CCL:G: Scientific notation in Gaussian 16

Hi Andrew,

In Fortran (I'm a Fortran programmer), we use "D" to designate a double-precision representation written in scientific notation, while "E" designates simple precision. That is very likely the reason for the "D" since a quick glance at the Wikipedia page for the list of Quantum Chemistry and Solid-State Physics software shows that Gaussian is written in Fortran.

Best regards,


Dr. Marcos Verissimo Alves
Prof. Adjunto II, Curso de Física Computacional
Instituto de Ciências Exatas
Universidade Federal Fluminense
Volta Redonda - RJ, Brasil

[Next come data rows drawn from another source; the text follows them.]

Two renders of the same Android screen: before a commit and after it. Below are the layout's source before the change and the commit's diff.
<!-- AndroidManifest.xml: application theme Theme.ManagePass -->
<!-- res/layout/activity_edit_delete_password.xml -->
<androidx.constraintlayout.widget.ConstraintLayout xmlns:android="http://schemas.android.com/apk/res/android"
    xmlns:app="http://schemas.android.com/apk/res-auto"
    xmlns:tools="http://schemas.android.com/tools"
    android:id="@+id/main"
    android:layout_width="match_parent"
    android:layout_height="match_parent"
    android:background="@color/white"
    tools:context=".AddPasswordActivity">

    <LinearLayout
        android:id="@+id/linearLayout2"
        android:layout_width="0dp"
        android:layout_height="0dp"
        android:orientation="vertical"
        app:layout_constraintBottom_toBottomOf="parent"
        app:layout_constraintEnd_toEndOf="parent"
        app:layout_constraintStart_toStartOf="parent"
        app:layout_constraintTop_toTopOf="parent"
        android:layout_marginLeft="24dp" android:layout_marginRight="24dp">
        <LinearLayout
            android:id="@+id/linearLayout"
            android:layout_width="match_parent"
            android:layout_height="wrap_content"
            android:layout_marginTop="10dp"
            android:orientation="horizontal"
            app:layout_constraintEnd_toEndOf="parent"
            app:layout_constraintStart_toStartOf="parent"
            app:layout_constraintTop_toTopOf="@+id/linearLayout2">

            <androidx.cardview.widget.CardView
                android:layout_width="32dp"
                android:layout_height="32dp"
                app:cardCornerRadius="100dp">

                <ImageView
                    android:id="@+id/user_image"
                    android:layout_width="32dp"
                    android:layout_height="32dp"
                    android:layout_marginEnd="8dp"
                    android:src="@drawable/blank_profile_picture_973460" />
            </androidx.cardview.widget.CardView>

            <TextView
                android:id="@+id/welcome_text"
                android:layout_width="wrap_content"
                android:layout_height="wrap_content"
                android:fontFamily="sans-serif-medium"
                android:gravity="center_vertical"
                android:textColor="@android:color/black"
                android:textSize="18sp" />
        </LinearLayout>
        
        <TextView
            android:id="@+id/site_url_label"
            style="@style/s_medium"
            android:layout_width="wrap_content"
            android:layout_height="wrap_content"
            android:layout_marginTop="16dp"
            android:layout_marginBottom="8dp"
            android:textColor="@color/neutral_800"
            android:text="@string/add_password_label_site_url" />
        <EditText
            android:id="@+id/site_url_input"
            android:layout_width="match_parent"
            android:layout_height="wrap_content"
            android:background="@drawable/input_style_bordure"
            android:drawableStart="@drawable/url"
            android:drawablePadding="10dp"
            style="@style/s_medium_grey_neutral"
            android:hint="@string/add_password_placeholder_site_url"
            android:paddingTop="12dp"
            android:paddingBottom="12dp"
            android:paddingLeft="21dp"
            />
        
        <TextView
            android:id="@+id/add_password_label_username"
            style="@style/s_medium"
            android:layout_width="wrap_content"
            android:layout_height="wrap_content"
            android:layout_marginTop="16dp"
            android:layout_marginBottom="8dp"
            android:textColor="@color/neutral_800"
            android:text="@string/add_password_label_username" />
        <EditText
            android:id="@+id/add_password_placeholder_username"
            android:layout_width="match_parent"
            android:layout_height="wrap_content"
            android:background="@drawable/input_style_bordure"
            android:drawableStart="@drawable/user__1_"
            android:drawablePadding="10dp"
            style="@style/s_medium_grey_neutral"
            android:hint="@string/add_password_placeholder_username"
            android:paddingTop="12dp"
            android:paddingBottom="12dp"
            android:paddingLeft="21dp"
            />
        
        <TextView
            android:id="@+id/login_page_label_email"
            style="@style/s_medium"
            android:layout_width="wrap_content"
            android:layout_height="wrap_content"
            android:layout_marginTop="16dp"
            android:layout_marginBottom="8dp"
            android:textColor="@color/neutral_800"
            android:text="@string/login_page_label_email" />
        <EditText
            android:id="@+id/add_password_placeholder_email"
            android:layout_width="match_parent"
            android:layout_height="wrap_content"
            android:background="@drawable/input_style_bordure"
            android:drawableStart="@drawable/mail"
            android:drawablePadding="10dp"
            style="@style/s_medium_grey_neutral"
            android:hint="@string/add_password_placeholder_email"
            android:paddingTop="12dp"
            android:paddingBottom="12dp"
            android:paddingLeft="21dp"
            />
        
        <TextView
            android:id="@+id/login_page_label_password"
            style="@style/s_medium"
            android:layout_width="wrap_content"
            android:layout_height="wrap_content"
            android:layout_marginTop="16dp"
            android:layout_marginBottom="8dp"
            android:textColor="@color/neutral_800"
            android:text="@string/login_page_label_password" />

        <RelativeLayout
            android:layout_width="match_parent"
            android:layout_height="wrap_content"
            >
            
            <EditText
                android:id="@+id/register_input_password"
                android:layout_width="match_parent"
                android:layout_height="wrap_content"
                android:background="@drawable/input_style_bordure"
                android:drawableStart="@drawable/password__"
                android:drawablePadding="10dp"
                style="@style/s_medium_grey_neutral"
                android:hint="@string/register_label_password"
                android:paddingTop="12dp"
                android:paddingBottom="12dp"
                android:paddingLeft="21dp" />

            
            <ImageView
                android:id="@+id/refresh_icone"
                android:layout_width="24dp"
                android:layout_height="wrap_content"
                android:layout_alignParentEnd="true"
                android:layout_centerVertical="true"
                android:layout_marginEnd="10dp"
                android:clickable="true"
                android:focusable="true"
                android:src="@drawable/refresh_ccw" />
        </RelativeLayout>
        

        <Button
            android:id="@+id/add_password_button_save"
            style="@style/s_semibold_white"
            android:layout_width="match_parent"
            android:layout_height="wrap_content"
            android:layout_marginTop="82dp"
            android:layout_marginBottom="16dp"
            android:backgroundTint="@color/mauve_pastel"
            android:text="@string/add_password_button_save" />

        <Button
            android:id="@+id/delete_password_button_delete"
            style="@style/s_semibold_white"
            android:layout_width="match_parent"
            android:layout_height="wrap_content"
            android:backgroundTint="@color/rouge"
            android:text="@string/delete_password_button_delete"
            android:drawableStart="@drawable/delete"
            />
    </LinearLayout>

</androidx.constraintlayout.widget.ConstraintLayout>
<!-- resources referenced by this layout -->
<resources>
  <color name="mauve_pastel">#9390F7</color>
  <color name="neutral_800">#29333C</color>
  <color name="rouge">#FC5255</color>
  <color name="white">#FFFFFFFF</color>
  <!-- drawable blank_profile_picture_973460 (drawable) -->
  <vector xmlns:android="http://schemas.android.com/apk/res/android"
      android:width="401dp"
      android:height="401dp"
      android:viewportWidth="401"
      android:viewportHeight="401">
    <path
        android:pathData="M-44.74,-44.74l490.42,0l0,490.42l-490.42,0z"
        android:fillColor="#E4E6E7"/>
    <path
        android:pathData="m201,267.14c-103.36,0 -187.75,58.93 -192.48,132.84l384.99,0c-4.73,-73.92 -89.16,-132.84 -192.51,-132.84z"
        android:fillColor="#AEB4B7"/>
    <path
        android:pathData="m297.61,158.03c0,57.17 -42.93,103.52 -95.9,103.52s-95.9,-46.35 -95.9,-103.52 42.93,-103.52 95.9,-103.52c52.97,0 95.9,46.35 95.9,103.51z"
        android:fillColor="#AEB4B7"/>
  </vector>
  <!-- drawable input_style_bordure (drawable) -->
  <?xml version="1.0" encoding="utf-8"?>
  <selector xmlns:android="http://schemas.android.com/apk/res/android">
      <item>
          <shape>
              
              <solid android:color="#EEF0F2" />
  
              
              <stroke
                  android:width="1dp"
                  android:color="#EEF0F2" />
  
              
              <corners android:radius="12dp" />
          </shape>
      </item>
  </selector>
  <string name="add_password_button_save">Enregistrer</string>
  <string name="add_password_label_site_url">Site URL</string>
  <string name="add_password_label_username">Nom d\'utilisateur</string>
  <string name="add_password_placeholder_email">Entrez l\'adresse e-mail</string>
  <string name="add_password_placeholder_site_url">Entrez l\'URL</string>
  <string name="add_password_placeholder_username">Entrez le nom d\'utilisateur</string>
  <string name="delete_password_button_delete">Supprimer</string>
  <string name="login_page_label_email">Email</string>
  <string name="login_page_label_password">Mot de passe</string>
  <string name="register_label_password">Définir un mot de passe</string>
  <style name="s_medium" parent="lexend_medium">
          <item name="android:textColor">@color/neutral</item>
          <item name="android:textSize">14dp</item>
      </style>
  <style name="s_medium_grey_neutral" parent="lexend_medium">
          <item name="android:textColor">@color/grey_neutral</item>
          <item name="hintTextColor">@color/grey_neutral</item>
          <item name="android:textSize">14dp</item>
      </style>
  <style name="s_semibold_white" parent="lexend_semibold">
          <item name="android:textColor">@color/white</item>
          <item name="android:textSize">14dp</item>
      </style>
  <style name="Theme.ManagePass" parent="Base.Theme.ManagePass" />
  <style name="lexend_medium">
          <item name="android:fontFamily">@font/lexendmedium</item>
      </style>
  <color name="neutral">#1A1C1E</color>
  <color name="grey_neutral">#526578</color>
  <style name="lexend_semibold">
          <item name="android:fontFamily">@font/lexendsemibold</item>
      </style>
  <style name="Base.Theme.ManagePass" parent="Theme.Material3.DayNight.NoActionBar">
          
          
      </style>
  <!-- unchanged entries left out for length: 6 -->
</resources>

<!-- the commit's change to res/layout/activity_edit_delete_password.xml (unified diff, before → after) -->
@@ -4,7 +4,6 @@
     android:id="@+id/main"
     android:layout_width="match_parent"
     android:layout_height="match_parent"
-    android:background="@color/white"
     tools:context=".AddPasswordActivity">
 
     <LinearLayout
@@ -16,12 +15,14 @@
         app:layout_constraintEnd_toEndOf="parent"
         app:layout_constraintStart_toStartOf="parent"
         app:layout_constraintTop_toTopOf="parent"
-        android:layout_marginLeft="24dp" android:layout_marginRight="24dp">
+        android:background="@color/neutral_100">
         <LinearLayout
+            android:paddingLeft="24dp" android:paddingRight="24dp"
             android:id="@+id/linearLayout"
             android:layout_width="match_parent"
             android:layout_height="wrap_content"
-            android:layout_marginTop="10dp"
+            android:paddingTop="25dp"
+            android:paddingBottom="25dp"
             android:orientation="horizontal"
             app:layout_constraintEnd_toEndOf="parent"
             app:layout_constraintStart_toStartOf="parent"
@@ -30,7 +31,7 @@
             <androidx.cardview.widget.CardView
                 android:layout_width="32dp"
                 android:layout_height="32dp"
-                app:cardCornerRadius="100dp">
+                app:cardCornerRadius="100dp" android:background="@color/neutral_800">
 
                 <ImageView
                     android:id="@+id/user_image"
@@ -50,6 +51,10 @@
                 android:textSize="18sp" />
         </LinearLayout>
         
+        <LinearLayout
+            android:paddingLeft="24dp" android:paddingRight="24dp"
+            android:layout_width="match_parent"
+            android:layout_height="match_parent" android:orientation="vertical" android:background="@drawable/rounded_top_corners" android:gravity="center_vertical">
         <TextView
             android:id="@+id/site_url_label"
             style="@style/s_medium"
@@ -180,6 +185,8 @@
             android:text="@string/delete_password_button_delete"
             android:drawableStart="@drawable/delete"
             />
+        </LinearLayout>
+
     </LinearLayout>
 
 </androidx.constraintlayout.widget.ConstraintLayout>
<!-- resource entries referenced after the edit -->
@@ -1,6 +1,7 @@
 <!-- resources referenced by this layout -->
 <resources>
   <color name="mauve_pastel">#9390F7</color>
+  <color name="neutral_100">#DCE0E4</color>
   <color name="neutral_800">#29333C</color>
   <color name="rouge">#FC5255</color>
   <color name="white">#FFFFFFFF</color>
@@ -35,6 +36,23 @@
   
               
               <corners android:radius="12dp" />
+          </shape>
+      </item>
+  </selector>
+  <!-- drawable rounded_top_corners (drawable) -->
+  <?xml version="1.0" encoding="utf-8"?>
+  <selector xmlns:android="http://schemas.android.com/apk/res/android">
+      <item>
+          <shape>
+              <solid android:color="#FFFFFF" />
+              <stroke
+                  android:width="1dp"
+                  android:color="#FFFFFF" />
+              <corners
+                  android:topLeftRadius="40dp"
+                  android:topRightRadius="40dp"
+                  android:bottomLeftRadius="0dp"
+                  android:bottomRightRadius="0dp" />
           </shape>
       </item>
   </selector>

Em ter., 11 de jan. de 2022 às 16:33, Andrew DeYoung <owner-chemistry(-)> escreveu:

It appears that various quantities that are output by Gaussian 16 use notation of the form 6.626D-34.  Is it correct for me to assume that this represents 6.626*10^(-34), and is equivalent to the scientific notation 6.626E-34 or 6.626e-34 used in other areas, such as in C/C++, Python, and MATLAB?  Or does the "D" represent anything different from, or in addition to, "*10^"?

Thank you for bearing with me with this question.  (I am what we call in the US a millennial, and am not terribly well acquainted with the sometimes historical origins and meanings of notation!)

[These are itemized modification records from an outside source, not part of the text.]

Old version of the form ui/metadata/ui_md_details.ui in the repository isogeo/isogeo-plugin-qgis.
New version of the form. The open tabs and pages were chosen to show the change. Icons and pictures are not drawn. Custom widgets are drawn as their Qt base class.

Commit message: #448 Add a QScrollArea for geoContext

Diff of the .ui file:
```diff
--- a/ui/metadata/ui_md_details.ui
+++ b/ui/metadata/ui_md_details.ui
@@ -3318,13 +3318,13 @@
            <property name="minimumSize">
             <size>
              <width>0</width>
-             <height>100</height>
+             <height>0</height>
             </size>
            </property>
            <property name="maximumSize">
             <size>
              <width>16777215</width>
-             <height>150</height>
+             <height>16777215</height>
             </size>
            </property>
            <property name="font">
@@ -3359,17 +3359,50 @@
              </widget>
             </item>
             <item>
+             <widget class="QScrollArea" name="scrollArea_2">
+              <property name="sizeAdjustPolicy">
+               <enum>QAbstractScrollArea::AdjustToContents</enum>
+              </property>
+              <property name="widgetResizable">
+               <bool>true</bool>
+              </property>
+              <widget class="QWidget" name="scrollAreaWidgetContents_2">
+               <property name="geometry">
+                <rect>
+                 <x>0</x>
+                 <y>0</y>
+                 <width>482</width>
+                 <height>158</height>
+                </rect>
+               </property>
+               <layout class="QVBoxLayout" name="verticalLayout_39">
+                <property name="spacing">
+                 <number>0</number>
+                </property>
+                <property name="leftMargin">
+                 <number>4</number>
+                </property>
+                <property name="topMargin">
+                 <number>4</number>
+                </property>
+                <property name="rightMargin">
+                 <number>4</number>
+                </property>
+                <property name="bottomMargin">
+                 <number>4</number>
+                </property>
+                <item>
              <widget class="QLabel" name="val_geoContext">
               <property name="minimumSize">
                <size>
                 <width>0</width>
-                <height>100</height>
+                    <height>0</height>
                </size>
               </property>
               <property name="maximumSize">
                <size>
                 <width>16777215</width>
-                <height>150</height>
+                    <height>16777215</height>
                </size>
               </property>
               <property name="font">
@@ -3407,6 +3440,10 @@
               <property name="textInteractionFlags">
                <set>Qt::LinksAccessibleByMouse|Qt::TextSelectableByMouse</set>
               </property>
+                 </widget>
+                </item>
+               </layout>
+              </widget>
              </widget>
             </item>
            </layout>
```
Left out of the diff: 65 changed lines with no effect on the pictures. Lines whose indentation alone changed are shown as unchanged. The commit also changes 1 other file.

Andrew DeYoung, PhD
Department of Chemistry
Carnegie Mellon University